▶ [TASK PROMPT]
Every line that contains the word "androidx" is to be copied from the listing.

▶ [RECORDS FOR PROCESSING]

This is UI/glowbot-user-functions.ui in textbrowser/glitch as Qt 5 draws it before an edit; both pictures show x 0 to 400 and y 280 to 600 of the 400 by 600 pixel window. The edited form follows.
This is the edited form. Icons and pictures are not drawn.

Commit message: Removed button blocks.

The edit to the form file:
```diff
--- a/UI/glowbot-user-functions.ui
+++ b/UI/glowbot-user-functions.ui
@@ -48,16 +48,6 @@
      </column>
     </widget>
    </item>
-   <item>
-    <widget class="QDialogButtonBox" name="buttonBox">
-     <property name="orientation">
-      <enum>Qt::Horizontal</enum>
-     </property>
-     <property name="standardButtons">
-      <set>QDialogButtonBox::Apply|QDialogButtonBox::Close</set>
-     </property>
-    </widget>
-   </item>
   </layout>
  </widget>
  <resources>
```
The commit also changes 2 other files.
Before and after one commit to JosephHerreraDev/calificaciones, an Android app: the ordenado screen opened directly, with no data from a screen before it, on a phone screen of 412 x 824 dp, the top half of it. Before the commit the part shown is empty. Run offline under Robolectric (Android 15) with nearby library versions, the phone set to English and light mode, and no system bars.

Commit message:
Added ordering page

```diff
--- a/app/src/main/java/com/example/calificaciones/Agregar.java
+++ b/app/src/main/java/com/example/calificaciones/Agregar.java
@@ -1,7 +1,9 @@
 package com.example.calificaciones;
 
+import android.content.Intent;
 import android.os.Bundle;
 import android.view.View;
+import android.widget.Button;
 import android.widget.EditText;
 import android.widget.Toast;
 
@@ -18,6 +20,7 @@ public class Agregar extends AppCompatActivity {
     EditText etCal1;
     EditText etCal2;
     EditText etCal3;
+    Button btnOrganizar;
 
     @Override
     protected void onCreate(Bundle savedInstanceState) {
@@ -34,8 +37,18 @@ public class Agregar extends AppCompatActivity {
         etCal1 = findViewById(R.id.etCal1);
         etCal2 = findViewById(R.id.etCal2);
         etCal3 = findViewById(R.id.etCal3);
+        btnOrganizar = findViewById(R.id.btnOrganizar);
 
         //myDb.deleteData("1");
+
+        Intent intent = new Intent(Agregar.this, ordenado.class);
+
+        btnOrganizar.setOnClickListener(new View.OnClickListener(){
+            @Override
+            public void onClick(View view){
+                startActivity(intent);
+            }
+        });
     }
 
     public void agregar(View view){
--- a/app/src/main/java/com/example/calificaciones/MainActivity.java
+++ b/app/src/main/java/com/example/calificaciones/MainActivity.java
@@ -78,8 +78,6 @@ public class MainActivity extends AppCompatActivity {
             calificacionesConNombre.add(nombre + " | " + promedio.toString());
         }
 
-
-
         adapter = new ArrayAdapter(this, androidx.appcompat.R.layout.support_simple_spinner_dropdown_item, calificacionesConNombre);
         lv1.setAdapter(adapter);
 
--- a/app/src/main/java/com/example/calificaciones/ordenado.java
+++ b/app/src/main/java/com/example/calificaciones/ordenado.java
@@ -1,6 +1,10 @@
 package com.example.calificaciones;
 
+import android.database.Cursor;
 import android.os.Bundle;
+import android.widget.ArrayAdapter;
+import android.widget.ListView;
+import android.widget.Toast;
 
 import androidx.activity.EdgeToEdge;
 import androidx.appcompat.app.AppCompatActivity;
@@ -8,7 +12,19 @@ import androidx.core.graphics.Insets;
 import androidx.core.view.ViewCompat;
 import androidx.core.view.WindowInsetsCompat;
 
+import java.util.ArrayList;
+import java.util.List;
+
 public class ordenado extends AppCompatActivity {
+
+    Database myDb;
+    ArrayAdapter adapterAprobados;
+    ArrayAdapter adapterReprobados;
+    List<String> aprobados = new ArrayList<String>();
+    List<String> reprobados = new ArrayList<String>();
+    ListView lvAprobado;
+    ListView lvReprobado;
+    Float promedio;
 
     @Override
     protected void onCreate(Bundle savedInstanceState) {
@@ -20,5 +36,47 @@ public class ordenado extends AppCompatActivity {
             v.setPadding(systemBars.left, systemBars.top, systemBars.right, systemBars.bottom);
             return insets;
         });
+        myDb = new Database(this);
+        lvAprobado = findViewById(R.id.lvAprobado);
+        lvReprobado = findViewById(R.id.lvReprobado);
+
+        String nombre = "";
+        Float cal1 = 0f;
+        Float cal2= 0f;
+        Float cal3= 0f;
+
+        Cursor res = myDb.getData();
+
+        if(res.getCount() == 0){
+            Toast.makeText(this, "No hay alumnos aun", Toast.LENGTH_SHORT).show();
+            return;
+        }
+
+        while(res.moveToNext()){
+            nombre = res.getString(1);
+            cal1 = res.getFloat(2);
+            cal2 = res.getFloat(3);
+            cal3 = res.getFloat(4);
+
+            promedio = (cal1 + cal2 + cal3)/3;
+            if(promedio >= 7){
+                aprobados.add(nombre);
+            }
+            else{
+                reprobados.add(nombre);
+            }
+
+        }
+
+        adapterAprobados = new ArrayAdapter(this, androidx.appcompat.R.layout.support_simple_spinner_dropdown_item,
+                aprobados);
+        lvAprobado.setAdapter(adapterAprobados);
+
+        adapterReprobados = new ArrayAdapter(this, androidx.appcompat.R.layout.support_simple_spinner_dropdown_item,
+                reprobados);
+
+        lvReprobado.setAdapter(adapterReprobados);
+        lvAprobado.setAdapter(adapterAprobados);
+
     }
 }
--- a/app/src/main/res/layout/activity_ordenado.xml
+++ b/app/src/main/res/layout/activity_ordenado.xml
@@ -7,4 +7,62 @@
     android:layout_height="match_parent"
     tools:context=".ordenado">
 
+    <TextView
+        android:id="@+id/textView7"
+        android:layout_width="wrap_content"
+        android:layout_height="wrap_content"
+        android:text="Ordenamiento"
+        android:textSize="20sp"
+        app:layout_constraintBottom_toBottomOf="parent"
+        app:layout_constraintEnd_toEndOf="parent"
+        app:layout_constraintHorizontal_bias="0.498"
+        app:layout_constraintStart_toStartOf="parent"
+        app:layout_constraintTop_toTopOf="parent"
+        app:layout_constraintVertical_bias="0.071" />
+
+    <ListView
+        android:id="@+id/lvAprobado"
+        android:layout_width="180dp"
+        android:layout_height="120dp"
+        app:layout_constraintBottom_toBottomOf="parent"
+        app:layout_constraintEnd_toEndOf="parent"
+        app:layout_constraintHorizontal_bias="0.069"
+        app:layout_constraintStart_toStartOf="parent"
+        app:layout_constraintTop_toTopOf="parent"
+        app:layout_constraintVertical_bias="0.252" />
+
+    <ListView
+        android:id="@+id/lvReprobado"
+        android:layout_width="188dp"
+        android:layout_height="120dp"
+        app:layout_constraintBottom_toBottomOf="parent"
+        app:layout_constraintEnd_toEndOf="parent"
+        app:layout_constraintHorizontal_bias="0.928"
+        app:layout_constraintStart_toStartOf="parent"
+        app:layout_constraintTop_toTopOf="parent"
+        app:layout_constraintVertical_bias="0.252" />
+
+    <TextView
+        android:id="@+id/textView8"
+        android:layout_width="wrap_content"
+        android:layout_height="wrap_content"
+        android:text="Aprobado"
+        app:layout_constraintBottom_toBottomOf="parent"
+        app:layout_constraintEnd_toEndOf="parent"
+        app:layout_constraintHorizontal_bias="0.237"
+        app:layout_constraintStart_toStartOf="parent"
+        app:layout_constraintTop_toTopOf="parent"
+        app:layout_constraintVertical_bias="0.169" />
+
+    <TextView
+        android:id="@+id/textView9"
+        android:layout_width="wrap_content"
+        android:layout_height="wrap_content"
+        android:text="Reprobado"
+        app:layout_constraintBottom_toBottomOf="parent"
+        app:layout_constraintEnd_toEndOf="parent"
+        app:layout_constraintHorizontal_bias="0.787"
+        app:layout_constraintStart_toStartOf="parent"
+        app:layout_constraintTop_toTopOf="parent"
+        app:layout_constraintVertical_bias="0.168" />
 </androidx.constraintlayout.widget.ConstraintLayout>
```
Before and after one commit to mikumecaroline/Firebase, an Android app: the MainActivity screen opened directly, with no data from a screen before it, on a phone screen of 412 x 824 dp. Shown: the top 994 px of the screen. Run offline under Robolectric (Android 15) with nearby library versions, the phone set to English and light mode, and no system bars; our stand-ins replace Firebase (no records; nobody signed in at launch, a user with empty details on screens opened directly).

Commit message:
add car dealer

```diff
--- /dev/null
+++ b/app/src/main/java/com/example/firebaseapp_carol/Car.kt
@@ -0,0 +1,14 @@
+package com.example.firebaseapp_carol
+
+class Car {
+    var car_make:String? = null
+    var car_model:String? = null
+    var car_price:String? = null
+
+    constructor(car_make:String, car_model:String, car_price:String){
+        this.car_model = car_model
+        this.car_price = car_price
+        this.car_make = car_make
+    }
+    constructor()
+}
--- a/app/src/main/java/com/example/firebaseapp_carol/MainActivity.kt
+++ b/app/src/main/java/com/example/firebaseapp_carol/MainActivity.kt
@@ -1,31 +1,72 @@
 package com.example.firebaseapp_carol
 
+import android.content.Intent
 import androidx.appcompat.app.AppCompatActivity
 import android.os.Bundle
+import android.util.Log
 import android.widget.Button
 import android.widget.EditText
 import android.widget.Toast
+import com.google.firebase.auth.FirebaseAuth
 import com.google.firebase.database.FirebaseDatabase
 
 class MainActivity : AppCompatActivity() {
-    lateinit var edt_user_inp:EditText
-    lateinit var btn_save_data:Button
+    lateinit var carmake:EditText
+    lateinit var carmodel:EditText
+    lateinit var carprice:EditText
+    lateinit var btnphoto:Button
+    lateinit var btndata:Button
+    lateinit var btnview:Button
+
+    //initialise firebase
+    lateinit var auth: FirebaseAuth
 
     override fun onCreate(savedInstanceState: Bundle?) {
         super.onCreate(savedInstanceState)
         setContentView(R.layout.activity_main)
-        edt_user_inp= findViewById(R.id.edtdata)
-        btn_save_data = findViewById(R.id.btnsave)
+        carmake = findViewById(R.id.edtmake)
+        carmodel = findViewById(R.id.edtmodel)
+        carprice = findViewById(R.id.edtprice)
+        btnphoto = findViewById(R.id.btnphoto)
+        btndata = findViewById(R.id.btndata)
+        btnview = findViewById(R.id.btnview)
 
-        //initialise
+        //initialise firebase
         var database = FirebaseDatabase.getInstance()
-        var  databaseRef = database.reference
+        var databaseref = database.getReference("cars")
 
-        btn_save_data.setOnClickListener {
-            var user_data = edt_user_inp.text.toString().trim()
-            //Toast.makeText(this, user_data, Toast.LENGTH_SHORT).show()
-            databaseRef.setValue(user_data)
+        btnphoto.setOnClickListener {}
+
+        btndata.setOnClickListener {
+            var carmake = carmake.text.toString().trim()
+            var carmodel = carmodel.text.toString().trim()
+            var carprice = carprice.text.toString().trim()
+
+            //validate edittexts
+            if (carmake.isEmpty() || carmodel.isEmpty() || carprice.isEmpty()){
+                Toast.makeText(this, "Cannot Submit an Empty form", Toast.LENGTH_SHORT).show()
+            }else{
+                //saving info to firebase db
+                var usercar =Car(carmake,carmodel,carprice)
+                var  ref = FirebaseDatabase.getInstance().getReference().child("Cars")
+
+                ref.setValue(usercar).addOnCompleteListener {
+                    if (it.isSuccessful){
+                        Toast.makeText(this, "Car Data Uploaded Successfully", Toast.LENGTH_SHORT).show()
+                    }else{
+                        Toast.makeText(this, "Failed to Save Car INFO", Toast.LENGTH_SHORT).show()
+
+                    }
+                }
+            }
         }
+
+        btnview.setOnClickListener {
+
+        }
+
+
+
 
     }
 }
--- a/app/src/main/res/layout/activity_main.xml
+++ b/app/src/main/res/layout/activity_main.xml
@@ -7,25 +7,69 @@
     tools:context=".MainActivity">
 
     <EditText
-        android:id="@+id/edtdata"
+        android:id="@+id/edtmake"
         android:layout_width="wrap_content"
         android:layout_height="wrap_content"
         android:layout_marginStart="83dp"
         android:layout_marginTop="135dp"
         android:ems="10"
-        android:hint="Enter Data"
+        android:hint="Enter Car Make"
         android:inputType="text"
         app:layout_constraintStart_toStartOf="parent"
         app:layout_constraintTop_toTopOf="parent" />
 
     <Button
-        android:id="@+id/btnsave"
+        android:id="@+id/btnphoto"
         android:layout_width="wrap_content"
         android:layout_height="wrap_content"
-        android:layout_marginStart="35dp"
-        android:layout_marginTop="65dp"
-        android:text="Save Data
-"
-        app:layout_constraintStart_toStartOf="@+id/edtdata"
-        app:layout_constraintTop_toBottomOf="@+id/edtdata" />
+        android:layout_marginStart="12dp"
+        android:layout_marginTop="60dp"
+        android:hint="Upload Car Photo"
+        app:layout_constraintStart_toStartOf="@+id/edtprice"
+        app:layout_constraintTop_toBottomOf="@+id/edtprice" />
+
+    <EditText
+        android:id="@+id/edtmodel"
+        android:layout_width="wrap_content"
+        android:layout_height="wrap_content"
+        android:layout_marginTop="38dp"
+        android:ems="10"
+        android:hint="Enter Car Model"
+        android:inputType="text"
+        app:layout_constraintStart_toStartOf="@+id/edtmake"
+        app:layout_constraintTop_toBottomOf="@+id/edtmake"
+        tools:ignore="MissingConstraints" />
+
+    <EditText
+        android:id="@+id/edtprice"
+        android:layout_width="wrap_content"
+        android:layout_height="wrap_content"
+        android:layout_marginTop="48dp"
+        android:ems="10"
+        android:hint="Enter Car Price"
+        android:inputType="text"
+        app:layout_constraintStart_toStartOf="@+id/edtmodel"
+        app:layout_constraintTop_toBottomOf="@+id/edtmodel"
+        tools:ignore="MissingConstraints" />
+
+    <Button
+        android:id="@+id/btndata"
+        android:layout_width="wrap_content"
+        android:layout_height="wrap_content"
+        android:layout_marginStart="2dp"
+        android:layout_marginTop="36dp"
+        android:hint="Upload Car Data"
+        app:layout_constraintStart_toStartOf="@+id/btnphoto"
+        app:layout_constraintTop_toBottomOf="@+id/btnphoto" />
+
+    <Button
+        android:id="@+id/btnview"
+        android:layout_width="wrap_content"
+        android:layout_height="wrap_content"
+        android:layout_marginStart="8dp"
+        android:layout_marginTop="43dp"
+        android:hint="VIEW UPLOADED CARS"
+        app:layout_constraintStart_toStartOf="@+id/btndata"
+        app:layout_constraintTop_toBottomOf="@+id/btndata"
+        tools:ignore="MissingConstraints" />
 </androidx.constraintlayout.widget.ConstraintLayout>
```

▶ [SOLVED PROBLEM]
         adapter = new ArrayAdapter(this, androidx.appcompat.R.layout.support_simple_spinner_dropdown_item, calificacionesConNombre);
 import androidx.activity.EdgeToEdge;
 import androidx.appcompat.app.AppCompatActivity;
@@ -8,7 +12,19 @@ import androidx.core.graphics.Insets;
 import androidx.core.view.ViewCompat;
 import androidx.core.view.WindowInsetsCompat;
+        adapterAprobados = new ArrayAdapter(this, androidx.appcompat.R.layout.support_simple_spinner_dropdown_item,
+        adapterReprobados = new ArrayAdapter(this, androidx.appcompat.R.layout.support_simple_spinner_dropdown_item,
 </androidx.constraintlayout.widget.ConstraintLayout>
 import androidx.appcompat.app.AppCompatActivity
 </androidx.constraintlayout.widget.ConstraintLayout>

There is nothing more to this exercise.